As if the existence of the enclave isn’t enough, the leaders have a doctor conducting experiments on pregnant women, and it’s here that he sets up the coming campaign. “Her existence could be the end of us,” he claims, but his partner counters that Vanessa could be “our future.” The doctor has the blood dealer vampire who returned to human form after biting Vanessa, but he has been horribly mutilated yet remains alive. Can we conclude that biting Vanessa not only returns the vampire to the human state, but gives him/her immortality? By all accounts this man should be dead.

However, even more frightening is the revelation that the enclave is conducting experiments that make Josef Mengele seem like a country doctor, but to what end? Is this perhaps some kind of breeding program? The vampires know of Vanessa’s power and have begun pursuing her though not necessarily to kill her. It seems likely that at some point Vanessa will be captured by this group.
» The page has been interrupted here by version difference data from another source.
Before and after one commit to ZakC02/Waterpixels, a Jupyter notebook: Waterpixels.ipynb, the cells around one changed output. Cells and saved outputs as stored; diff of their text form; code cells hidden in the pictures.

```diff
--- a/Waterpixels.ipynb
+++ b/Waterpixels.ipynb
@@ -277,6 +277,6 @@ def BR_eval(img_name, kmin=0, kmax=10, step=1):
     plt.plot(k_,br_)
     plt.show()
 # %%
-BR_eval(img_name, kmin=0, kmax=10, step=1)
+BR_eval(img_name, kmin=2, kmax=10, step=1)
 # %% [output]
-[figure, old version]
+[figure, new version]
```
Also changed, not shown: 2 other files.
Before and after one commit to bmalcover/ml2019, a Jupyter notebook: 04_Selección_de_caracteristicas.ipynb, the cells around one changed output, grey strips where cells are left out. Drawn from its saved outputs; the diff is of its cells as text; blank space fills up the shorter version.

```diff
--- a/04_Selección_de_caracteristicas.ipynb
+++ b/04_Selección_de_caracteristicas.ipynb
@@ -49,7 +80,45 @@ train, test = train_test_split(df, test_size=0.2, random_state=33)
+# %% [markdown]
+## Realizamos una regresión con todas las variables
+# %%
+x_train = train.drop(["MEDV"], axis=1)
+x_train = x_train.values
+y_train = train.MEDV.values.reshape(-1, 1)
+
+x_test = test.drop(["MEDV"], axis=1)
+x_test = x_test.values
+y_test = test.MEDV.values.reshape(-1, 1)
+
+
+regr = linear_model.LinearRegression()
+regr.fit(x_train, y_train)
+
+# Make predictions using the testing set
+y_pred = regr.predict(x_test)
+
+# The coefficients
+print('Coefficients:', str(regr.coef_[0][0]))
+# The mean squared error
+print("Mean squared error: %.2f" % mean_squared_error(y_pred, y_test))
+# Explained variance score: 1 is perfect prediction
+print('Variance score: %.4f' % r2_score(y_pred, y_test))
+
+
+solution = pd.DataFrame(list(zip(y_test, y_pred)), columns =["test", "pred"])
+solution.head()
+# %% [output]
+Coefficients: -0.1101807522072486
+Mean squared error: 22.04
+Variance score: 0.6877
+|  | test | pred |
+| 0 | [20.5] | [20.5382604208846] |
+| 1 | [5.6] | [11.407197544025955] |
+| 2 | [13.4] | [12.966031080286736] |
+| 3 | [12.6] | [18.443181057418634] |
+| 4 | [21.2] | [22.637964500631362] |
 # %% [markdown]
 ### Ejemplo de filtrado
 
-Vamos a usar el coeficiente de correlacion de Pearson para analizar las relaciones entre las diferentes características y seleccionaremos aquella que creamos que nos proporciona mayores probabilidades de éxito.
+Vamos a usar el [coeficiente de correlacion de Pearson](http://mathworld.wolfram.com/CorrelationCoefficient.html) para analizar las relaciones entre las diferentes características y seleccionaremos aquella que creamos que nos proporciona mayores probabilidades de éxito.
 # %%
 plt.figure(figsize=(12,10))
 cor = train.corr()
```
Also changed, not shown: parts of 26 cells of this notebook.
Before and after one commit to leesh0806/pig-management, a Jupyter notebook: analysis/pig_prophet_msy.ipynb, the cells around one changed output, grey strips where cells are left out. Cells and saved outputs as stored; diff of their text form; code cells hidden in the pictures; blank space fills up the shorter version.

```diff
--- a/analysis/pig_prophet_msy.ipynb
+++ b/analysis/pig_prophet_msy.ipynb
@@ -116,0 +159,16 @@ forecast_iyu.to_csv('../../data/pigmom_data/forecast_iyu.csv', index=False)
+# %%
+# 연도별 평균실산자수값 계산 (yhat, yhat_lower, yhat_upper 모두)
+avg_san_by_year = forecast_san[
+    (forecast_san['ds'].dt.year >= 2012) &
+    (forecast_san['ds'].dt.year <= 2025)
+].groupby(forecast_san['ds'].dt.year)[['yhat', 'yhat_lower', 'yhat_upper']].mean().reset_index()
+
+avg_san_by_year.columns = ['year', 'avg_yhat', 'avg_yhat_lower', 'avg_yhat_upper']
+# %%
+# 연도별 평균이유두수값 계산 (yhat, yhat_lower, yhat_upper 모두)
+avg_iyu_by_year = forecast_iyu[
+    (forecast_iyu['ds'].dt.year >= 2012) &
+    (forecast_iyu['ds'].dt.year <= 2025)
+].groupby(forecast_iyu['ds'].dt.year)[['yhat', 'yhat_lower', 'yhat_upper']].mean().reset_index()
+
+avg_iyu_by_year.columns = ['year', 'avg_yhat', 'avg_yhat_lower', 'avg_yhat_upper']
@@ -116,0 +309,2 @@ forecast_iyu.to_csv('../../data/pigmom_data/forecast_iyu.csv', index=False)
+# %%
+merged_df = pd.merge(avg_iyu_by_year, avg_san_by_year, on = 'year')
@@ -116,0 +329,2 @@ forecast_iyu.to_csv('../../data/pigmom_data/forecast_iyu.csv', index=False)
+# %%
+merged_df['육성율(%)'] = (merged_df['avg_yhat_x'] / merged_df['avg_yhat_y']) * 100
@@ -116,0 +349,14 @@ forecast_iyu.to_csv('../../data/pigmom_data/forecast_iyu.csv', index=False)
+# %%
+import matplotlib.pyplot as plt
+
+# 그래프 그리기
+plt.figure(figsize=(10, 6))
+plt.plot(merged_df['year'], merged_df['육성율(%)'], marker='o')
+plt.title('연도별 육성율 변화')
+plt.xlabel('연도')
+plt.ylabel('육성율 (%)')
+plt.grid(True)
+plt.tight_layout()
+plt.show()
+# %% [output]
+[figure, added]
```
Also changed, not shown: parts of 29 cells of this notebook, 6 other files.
It’s hard to believe this scenario didn’t unfold much earlier, but going stir crazy, three of the four soldiers leave the hospital to return to their base 40 miles away in search of supplies and orders to hopefully relieve them of this mission. Now it’s just Doc, Vanessa, and Axel.  Axel’s commitment to the task he’d been assigned comes out in the pilot, but his devotion to the doctor once she gets bitten reveals the depth of his character and bodes well for Vanessa as they move forward in the city and in their relationship.

As all good genre shows do, Van Helsing’s second episode “Seen You” raises far more questions than it answers. Has the volcanic eruption done anything more than physically release the vampires who were apparently underground? Is there actually a virus? Does Vanessa’s daughter Dylan possess any abilities or powers inherited from her mother?

Ad – content continues below

Series’ pilots bring with them a certain set of problems that critics often latch onto without looking beyond the possibilities, so it should come as no surprise that Simon Barry and his team have quickly laid out a narrative that anticipates and eliminates those pesky concerns before they have a chance to multiply. The pilot presents Vanessa as a reluctant savior who’s sole mission is to save her missing daughter rather than mankind, but now that we’ve witnessed the story’s origins, what’s over the horizon looms large and rife with intrigue.


4 out of 5